Locals among cornerbacks who can help Raiders early in NFL Draft

The Raiders have an opening in their secondary.

Finding a slot cornerback is a top priority with DJ Hayden now in Detroit. TJ Carrie is an option there, but the Raiders could add a young, versatile talent capable of taking a more prominent role down the line.

That’s true despite the fact Sean Smith signed a free-agent deal through 2019 last year and David Amerson received a contract extension through the 2020 season. Those contracts, however, become pay-as-you-go deals after this season.

The dead money goes away, freeing the Raiders to look for long-term upgrades if they see fit.

Head coach Jack Del Rio loves creating competition and depth, especially at such an important position in today’s NFL. The Raiders like larger, physical cornerbacks with ball skills, and there are plenty in this year’s draft.

Many analysts have the Raiders taking a cornerback at No. 24 overall, and that’s a realistic possibility. They could certainly look to help last year’s No. 24-ranked secondary in the early rounds.

Let’s take a look at some top options available in this week’s draft:

Good fits:There are quite a few quality cornerbacks who could be available at No. 24 overall, even if there’s an early run on the position.

Oakland native and Washington alum Kevin King visited the Raiders during the pre-draft process, and certainly fits what the Raiders like in a cornerback. He’s confident and aggressive, unafraid to use great physical traits to make plays on the ball. He’s tall and long and isn’t afraid to tackle.
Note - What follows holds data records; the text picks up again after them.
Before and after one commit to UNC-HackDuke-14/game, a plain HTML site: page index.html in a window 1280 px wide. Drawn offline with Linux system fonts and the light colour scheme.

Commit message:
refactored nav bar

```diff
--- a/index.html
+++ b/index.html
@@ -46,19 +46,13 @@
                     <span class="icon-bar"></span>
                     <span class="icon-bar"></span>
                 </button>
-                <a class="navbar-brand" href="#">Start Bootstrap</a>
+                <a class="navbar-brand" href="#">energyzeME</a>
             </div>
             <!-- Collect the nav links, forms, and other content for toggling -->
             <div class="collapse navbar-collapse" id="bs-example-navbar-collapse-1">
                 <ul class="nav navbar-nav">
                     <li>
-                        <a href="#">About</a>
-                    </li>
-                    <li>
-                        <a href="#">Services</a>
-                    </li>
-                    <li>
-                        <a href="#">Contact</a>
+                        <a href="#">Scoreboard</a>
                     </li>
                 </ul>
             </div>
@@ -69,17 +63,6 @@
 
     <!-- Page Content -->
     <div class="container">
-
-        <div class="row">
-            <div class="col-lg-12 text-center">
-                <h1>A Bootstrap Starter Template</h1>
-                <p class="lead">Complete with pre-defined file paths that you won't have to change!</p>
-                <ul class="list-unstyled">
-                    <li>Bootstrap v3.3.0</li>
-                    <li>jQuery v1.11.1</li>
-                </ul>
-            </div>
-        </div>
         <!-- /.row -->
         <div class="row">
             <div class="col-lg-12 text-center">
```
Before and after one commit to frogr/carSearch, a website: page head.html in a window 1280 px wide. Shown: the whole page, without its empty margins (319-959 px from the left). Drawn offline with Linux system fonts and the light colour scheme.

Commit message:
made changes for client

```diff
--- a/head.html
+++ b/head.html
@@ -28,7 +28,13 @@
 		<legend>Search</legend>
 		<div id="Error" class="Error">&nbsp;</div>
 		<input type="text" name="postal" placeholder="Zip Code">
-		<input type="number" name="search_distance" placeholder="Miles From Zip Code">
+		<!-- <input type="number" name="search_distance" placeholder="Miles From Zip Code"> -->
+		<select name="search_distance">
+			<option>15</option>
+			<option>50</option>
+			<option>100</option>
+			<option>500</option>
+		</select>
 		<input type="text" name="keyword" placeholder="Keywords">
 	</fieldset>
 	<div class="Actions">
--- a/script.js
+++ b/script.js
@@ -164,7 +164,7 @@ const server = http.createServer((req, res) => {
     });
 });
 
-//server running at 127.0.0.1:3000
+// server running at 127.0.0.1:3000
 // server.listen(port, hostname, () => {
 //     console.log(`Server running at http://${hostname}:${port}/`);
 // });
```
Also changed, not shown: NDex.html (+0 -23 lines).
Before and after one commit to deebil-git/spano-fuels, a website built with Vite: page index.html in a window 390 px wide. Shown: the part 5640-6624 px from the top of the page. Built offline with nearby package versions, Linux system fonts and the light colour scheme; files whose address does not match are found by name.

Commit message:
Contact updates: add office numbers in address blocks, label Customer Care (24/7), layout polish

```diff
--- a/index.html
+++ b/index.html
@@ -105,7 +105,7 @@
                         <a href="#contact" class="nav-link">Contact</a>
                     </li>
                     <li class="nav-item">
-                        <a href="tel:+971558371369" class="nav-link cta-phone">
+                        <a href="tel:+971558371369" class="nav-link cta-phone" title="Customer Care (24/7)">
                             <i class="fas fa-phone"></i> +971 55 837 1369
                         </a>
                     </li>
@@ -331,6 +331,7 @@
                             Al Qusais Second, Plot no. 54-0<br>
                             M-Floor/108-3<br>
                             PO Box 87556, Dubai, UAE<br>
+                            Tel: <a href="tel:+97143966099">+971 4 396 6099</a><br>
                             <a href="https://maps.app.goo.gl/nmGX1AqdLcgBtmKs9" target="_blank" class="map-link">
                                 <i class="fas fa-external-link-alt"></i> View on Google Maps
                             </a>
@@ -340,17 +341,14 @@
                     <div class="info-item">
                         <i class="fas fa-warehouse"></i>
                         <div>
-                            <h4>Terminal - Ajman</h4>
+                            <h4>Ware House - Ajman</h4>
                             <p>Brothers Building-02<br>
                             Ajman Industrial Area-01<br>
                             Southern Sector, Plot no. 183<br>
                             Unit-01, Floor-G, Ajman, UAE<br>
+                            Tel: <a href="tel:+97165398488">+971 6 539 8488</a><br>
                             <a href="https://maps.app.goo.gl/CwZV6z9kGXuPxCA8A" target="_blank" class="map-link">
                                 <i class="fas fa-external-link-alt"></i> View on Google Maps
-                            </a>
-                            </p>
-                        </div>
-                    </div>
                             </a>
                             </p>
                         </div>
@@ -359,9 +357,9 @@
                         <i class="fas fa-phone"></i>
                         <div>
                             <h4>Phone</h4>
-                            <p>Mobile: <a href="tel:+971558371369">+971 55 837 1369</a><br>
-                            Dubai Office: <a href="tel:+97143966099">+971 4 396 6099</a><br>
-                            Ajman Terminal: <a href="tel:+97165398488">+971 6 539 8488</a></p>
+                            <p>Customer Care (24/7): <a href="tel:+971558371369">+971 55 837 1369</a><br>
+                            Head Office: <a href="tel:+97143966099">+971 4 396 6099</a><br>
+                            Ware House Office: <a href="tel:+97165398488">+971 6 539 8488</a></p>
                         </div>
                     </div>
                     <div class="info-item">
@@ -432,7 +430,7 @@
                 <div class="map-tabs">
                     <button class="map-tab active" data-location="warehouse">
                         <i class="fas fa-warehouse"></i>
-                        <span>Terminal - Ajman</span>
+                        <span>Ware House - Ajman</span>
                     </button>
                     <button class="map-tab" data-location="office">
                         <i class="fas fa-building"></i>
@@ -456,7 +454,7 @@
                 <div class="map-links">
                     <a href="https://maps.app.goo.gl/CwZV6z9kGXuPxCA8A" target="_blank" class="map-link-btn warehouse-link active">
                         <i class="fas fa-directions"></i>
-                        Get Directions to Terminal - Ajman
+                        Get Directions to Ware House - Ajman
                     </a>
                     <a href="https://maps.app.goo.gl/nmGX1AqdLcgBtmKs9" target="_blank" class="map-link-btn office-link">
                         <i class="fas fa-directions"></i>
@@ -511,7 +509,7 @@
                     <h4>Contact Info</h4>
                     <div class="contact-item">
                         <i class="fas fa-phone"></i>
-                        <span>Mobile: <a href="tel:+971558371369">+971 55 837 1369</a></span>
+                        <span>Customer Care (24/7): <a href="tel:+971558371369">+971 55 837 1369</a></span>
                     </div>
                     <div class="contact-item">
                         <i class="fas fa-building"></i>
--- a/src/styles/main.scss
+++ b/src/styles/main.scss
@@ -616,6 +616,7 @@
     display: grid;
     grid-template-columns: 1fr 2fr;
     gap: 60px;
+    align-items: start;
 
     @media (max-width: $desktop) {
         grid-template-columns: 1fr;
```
USC’s Adoree Jackson has the quality ball skills the Raiders like, and is adept high-pointing the ball. Analysts say he can play several coverage techniques and has the agility to make up for mistakes. He can work in the slot, but at 5-foot-10 isn’t as tall as the Raiders like. They’d have to take him in the first round. He may not last beyond that.

San Jose native and Colorado product Chidobe Awuzie is another interesting local defensive back ready to turn pro. He can play outside or in the slot, and analysts say he has excellent one-on-one coverage skills but needs tackling work. He was a solid slot blitzer at Colorado, and could fill an immediate need crucial against so many three and four receiver sets.

Louisiana State’s Tre’Davious White has experience playing the slot, and could help right away there before transferring outside if asked. He can cover extremely well, though analysts say he isn’t much of a tackler. He might be a tweener as far as the Raiders are concerned, not worthy of the No. 24 pick but long gone before the Raiders pick in the second round.

Central Florida’s Shaquill Griffin visited the Raiders this spring, and rightfully so. A willing run defender with good ball skills and tackling ability who could be available in the third round should intrigue them.